NetanyahuIsrael will reopen the Noble Sanctuary-Temple Mount compound on Sunday, Prime Minister Benjamin Netanyahu said on Saturday, after the holy site had been shut down following a deadly shooting.

On Friday, three Arab-Israeli gunmen shot dead two Israeli policemen on the outskirts of the compound, holy to Muslims and Jews, and were then killed by security forces. It was one of the most serious attacks in the area in years.

Israeli authorities then shut the compound down citing security concerns, just hours before Muslim Friday prayers.

That move prompted anger among Muslim worshippers and was condemned by Palestinian religious and political leaders, Jordan and the Organization of Islamic Cooperation, a world Islamic body, among others, who called for the site to be reopened immediately.

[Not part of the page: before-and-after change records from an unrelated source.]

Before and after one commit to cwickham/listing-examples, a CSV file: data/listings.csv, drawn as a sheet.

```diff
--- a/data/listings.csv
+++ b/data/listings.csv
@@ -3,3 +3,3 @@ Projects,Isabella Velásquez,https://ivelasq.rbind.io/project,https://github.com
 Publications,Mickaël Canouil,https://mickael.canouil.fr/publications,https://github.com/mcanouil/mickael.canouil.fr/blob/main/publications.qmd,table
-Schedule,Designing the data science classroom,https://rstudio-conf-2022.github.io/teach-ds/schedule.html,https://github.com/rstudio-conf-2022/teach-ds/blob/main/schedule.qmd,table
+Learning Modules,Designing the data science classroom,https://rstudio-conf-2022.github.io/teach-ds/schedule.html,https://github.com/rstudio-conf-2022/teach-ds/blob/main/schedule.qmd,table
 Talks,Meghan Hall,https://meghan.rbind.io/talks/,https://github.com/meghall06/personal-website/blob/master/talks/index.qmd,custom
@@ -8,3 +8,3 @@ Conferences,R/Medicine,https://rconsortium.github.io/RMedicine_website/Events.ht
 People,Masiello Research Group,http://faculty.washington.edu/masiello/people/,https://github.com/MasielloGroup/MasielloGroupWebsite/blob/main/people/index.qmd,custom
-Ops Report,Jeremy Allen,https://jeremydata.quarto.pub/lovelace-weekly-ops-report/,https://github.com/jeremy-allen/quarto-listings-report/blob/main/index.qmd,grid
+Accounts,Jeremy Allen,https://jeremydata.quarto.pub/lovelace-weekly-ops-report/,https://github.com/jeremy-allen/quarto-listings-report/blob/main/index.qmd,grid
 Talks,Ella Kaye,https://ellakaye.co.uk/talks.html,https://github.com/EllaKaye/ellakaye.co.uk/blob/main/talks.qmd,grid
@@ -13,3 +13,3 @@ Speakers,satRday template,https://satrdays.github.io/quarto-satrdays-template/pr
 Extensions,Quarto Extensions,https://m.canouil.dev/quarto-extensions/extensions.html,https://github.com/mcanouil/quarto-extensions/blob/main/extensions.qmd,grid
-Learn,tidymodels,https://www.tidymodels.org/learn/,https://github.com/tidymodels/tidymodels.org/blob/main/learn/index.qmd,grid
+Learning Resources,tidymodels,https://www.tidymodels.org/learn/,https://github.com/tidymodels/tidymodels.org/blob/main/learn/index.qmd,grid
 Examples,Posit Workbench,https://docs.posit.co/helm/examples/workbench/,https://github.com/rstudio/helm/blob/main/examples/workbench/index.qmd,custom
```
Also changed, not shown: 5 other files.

Netanyahu who spoke upon his departure to Paris, said the site, known to Muslims as Noble Sanctuary and to Jews as Temple Mount, would be open from Sunday noon to Muslim worshippers, tourists and Jewish visitors.

Trump, Netanyahu’s Wife Lament Negative Media Coverage

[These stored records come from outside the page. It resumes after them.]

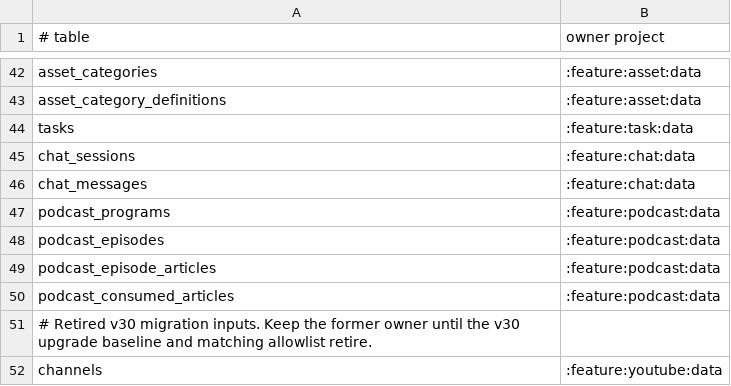
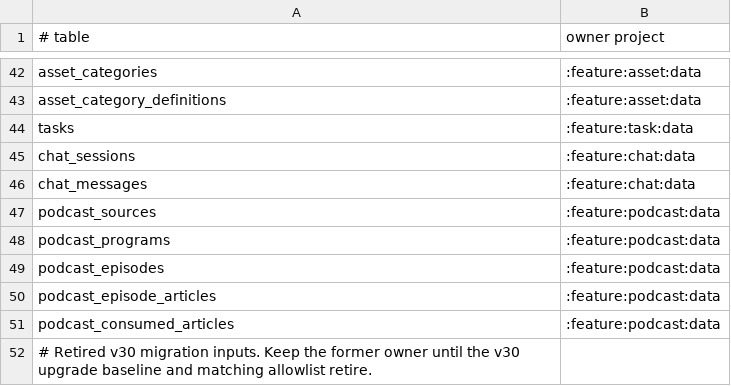
Before and after one commit to sterashima78/android-app, a TSV file: config/architecture/table-ownership.tsv, drawn as a sheet; only a part is shown, gaps mark what is left out; the shorter side is filled out with more unchanged rows; the diff names each change by its address in the sheet, - before the commit and + after, or states it on an @@ line.

```diff
--- a/config/architecture/table-ownership.tsv
+++ b/config/architecture/table-ownership.tsv
+row 47: podcast_sources | :feature:podcast:data
```
Also changed, not shown: config/architecture/foreign-table-access-allowlist.tsv, 25 other files.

Israeli Prime Minister Benjamin Netanyahu’s wife, Sara, offered sympathetic words to visiting U.S. President Donald Trump and his wife Melania on Monday, telling them that people still loved them despite negative media coverage.

Standing on the red carpet and chatting minutes after Trump and the First Lady had arrived at Tel Aviv’s Ben-Gurion airport in Air Force One, Sara Netanyahu was caught on camera exchanging a few private words with the visitors.

“The majority of the people of Israel, unlike the media, they love us, so we tell them how you are great and they love you,” Sara said to Trump and his wife.

Trump then interjected: “We have something very much in common.”

Trump’s presidency has received widespread negative coverage in the U.S. and international media, not least over his firing of FBI director James Comey and amid an investigation into ties between his administration and Russia.

In Israel on the second leg of his first overseas trip since entering office, Trump is to hold talks separately with Netanyahu and Palestinian President Mahmoud Abbas in a stopover lasting barely 28 hours.

Speaking over the noise of the president’s jet, Sara Netanyahu added: “I talk every place about how great you are,” she said, and Netanyahu backed her up saying: “I can testify to that.”

Netanyahu and his wife have a tense relationship with the Israeli media, which they have both described as biased against them. In January, Netanyahu described the media as “left-wing” and “Bolshevik” and said they were out to bring him down.

Israeli PM Remembers Brother Killed In Entebbe Rescue

NetanyahuIsraeli Prime Minister, Benjamin Netanyahu, began an African tour on Monday, attending a memorial service at Entebbe Airport in Uganda where his commando brother was killed rescuing hostages 40 years ago – an event which he has said shaped his future.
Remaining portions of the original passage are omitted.